Structured diff data:
::::::

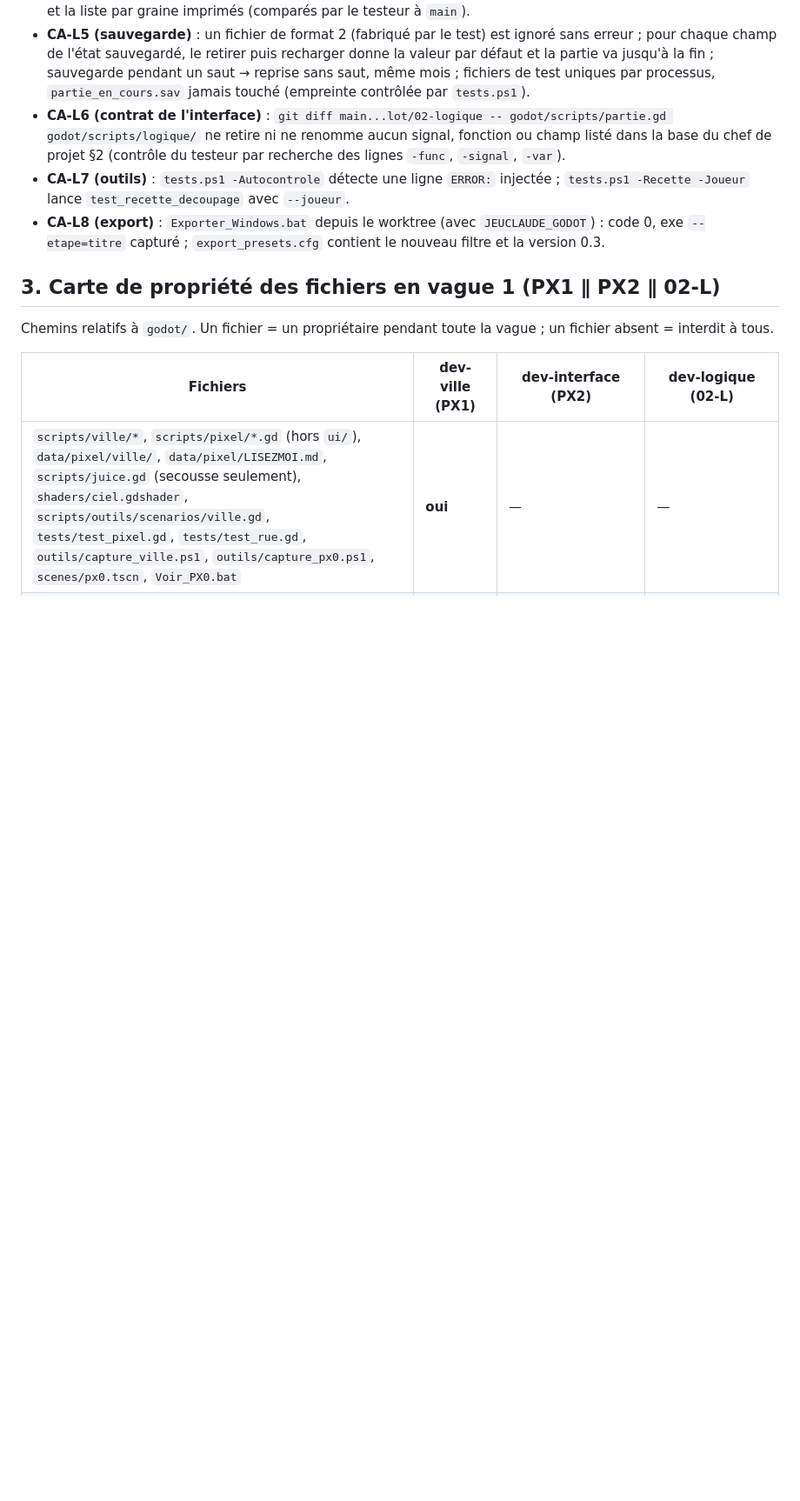
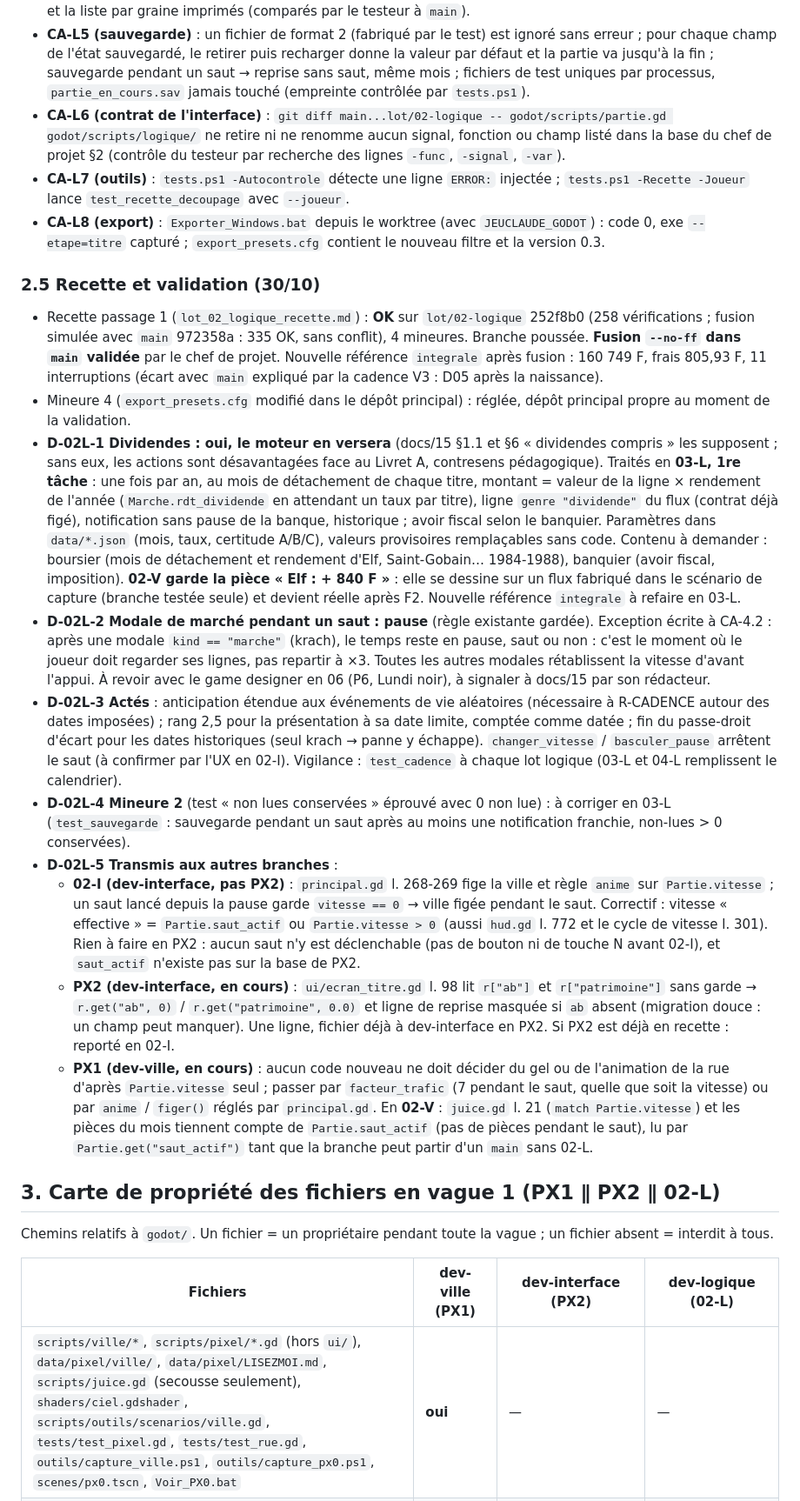
Before and after one commit to neofenril/JeuInvest, a Markdown page: docs/lots/feuille_de_route.md, the part around one of its changes. Shown at 87% size. Drawn GitHub-style; blank space fills up the shorter version.

Commit message:
Validation lot 02-L et arbitrages D-02L-1 à 5
Co-Authored-By: Claude Sonnet 5.5 <noreply@anthropic.com>

```diff
--- a/docs/lots/feuille_de_route.md
+++ b/docs/lots/feuille_de_route.md
@@ -67,6 +67,18 @@ const SOURCES_HISTORIQUE := [...]                      # + "rue"
 - **CA-L7 (outils)** : `tests.ps1 -Autocontrole` détecte une ligne `ERROR:` injectée ; `tests.ps1 -Recette -Joueur` lance `test_recette_decoupage` avec `--joueur`.
 - **CA-L8 (export)** : `Exporter_Windows.bat` depuis le worktree (avec `JEUCLAUDE_GODOT`) : code 0, exe `--etape=titre` capturé ; `export_presets.cfg` contient le nouveau filtre et la version 0.3.
 
+### 2.5 Recette et validation (30/10)
+- Recette passage 1 (`lot_02_logique_recette.md`) : **OK** sur `lot/02-logique` 252f8b0 (258 vérifications ; fusion simulée avec `main` 972358a : 335 OK, sans conflit), 4 mineures. Branche poussée. **Fusion `--no-ff` dans `main` validée** par le chef de projet. Nouvelle référence `integrale` après fusion : 160 749 F, frais 805,93 F, 11 interruptions (écart avec `main` expliqué par la cadence V3 : D05 après la naissance).
+- Mineure 4 (`export_presets.cfg` modifié dans le dépôt principal) : réglée, dépôt principal propre au moment de la validation.
+- **D-02L-1 Dividendes : oui, le moteur en versera** (docs/15 §1.1 et §6 « dividendes compris » les supposent ; sans eux, les actions sont désavantagées face au Livret A, contresens pédagogique). Traités en **03-L, 1re tâche** : une fois par an, au mois de détachement de chaque titre, montant = valeur de la ligne × rendement de l'année (`Marche.rdt_dividende` en attendant un taux par titre), ligne `genre "dividende"` du flux (contrat déjà figé), notification sans pause de la banque, historique ; avoir fiscal selon le banquier. Paramètres dans `data/*.json` (mois, taux, certitude A/B/C), valeurs provisoires remplaçables sans code. Contenu à demander : boursier (mois de détachement et rendement d'Elf, Saint-Gobain… 1984-1988), banquier (avoir fiscal, imposition). **02-V garde la pièce « Elf : + 840 F »** : elle se dessine sur un flux fabriqué dans le scénario de capture (branche testée seule) et devient réelle après F2. Nouvelle référence `integrale` à refaire en 03-L.
+- **D-02L-2 Modale de marché pendant un saut : pause** (règle existante gardée). Exception écrite à CA-4.2 : après une modale `kind == "marche"` (krach), le temps reste en pause, saut ou non : c'est le moment où le joueur doit regarder ses lignes, pas repartir à ×3. Toutes les autres modales rétablissent la vitesse d'avant l'appui. À revoir avec le game designer en 06 (P6, Lundi noir), à signaler à docs/15 par son rédacteur.
+- **D-02L-3 Actés** : anticipation étendue aux événements de vie aléatoires (nécessaire à R-CADENCE autour des dates imposées) ; rang 2,5 pour la présentation à sa date limite, comptée comme datée ; fin du passe-droit d'écart pour les dates historiques (seul krach → panne y échappe). `changer_vitesse` / `basculer_pause` arrêtent le saut (à confirmer par l'UX en 02-I). Vigilance : `test_cadence` à chaque lot logique (03-L et 04-L remplissent le calendrier).
+- **D-02L-4 Mineure 2** (test « non lues conservées » éprouvé avec 0 non lue) : à corriger en 03-L (`test_sauvegarde` : sauvegarde pendant un saut après au moins une notification franchie, non-lues > 0 conservées).
+- **D-02L-5 Transmis aux autres branches** :
+  - **02-I (dev-interface, pas PX2)** : `principal.gd` l. 268-269 fige la ville et règle `anime` sur `Partie.vitesse` ; un saut lancé depuis la pause garde `vitesse == 0` → ville figée pendant le saut. Correctif : vitesse « effective » = `Partie.saut_actif` ou `Partie.vitesse > 0` (aussi `hud.gd` l. 772 et le cycle de vitesse l. 301). Rien à faire en PX2 : aucun saut n'y est déclenchable (pas de bouton ni de touche N avant 02-I), et `saut_actif` n'existe pas sur la base de PX2.
+  - **PX2 (dev-interface, en cours)** : `ui/ecran_titre.gd` l. 98 lit `r["ab"]` et `r["patrimoine"]` sans garde → `r.get("ab", 0)` / `r.get("patrimoine", 0.0)` et ligne de reprise masquée si `ab` absent (migration douce : un champ peut manquer). Une ligne, fichier déjà à dev-interface en PX2. Si PX2 est déjà en recette : reporté en 02-I.
+  - **PX1 (dev-ville, en cours)** : aucun code nouveau ne doit décider du gel ou de l'animation de la rue d'après `Partie.vitesse` seul ; passer par `facteur_trafic` (7 pendant le saut, quelle que soit la vitesse) ou par `anime` / `figer()` réglés par `principal.gd`. En **02-V** : `juice.gd` l. 21 (`match Partie.vitesse`) et les pièces du mois tiennent compte de `Partie.saut_actif` (pas de pièces pendant le saut), lu par `Partie.get("saut_actif")` tant que la branche peut partir d'un `main` sans 02-L.
+
 ## 3. Carte de propriété des fichiers en vague 1 (PX1 ∥ PX2 ∥ 02-L)
 
 Chemins relatifs à `godot/`. Un fichier = un propriétaire pendant toute la vague ; un fichier absent = interdit à tous.
```
Also changed, not shown: other parts of docs/lots/feuille_de_route.md (+2 -1 lines), docs/connaissances/chef-de-projet.md (+3 -1 lines).
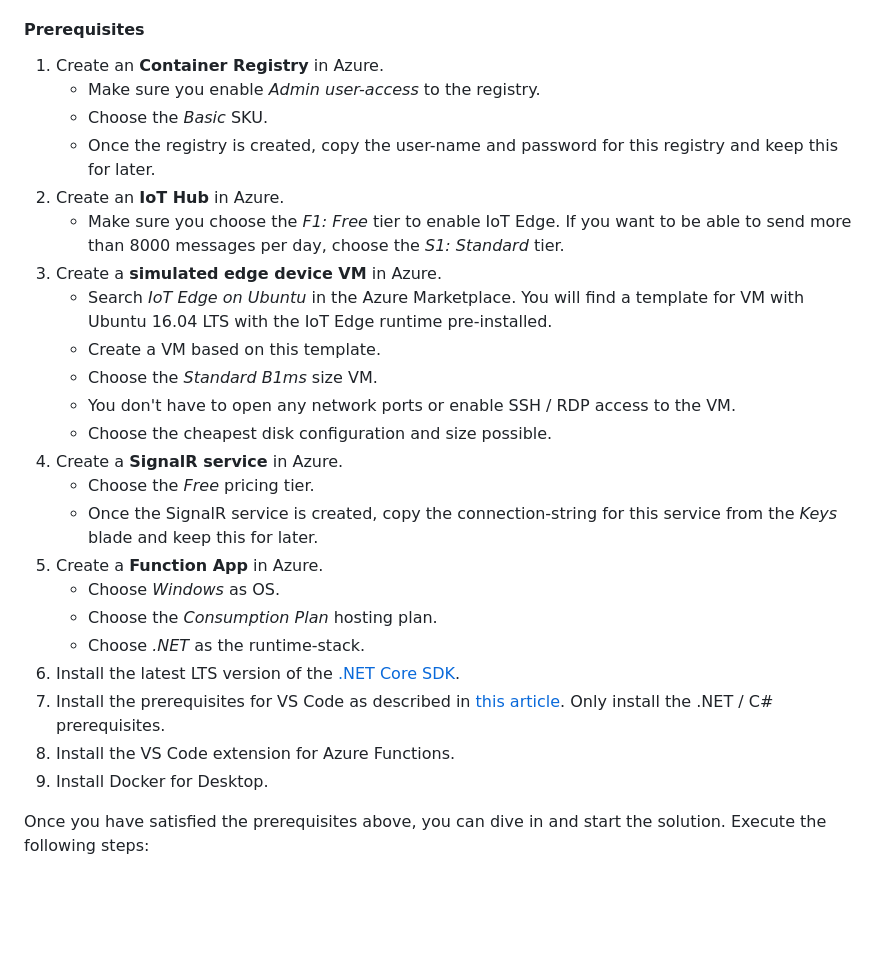
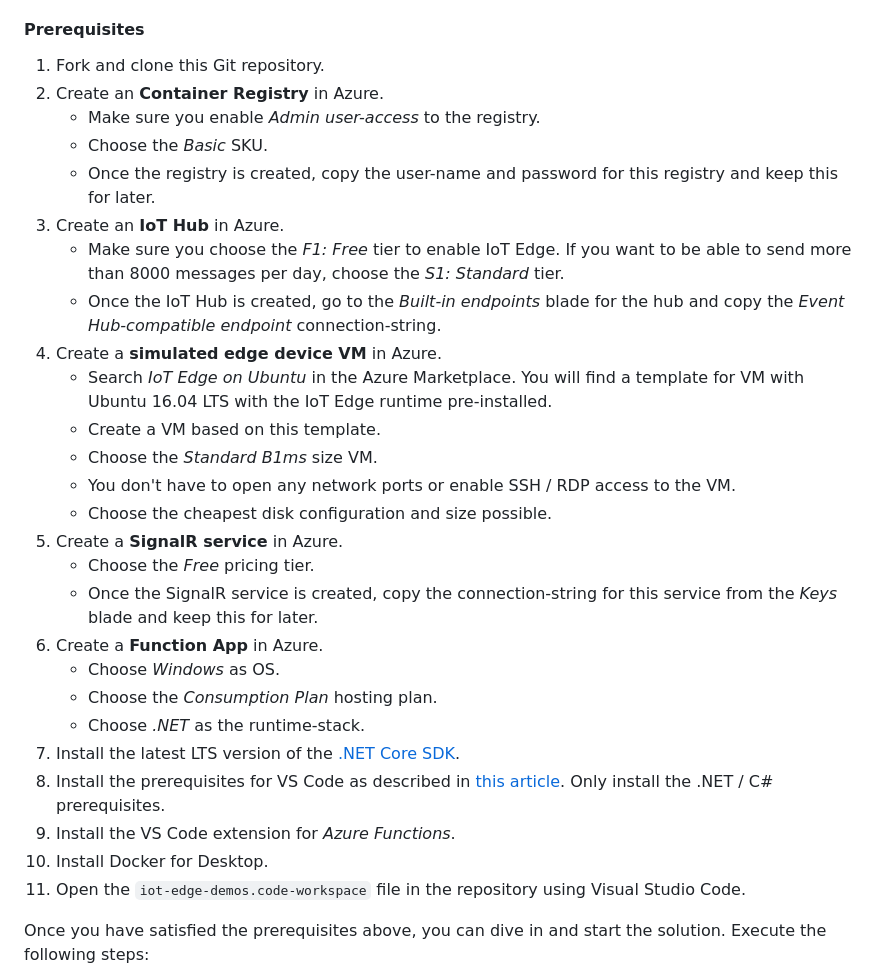
Before and after one commit to EdwinVW/iot-edge-demos, a Markdown page: README.md, the part around the change printed below. GitHub-like rendering; blank space fills up the shorter version.

```diff
--- a/README.md
+++ b/README.md
@@ -42,29 +42,32 @@ If you want to run this solution yourself, execute the steps in the getting star
 **Please take into consideration that this getting started guide is a work in progress and a rough brain-dump of the steps I took to get the solution up & running. If you find anything that does not work as described (or is not clear), please create an issue or change it yourself and do a pull request (sharing is caring ;) ).**
 
 #### Prerequisites
-1. Create an **Container Registry** in Azure.
+1. Fork and clone this Git repository.
+2. Create an **Container Registry** in Azure.
 	- Make sure you enable *Admin user-access* to the registry.
 	- Choose the *Basic* SKU.
 	- Once the registry is created, copy the user-name and password for this registry and keep this for later.
-2. Create an **IoT Hub** in Azure.
+3. Create an **IoT Hub** in Azure.
 	- Make sure you choose the *F1: Free* tier to enable IoT Edge. If you want to be able to send more than 8000 messages per day, choose the *S1: Standard* tier.
-3.  Create a **simulated edge device VM** in Azure.
+	- Once the IoT Hub is created, go to the *Built-in endpoints* blade for the hub and copy the *Event Hub-compatible endpoint* connection-string.
+4.  Create a **simulated edge device VM** in Azure.
 	- Search *IoT Edge on Ubuntu* in the Azure Marketplace. You will find a template for VM with Ubuntu 16.04 LTS with the IoT Edge runtime pre-installed.
 	- Create a VM based on this template.
 	- Choose the *Standard B1ms* size VM.
 	- You don't have to open any network ports or enable SSH / RDP access to the VM.
 	- Choose the cheapest disk configuration and size possible.
-4. Create a **SignalR service** in Azure.
+5. Create a **SignalR service** in Azure.
 	- Choose the *Free* pricing tier.
 	- Once the SignalR service is created, copy the connection-string for this service from the *Keys* blade and keep this for later.
-5. Create a **Function App** in Azure.
+6. Create a **Function App** in Azure.
 	- Choose *Windows* as OS.
 	- Choose the *Consumption Plan* hosting plan.
 	- Choose *.NET* as the runtime-stack.
-6. Install the latest LTS version of the [.NET Core SDK](https://dotnet.microsoft.com/download).
-7. Install the prerequisites for VS Code as described in [this article](https://docs.microsoft.com/en-us/azure/iot-edge/how-to-vs-code-develop-module). Only install the .NET / C# prerequisites.
-8. Install the VS Code extension for Azure Functions.
-9. Install Docker for Desktop.
+7. Install the latest LTS version of the [.NET Core SDK](https://dotnet.microsoft.com/download).
+8. Install the prerequisites for VS Code as described in [this article](https://docs.microsoft.com/en-us/azure/iot-edge/how-to-vs-code-develop-module). Only install the .NET / C# prerequisites.
+9. Install the VS Code extension for *Azure Functions*.
+10. Install Docker for Desktop.
+11. Open the `iot-edge-demos.code-workspace` file in the repository using Visual Studio Code.
 
 Once you have satisfied the prerequisites above, you can dive in and start the solution. Execute the following steps:
 
```
Also changed, not shown: other parts of README.md (+53 -24 lines), img/azure-portal-function-app-settings.png (added), img/azure-portal-function-cors-settings.png (added), img/azure-portal-function-cors.png (added), img/azure-portal-function-manage.png (added), 1 other file.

::::::

Show all lines in the entries above where the string "Standard" appears.

_Answer to the problem_
 	- Make sure you choose the *F1: Free* tier to enable IoT Edge. If you want to be able to send more than 8000 messages per day, choose the *S1: Standard* tier.
 	- Choose the *Standard B1ms* size VM.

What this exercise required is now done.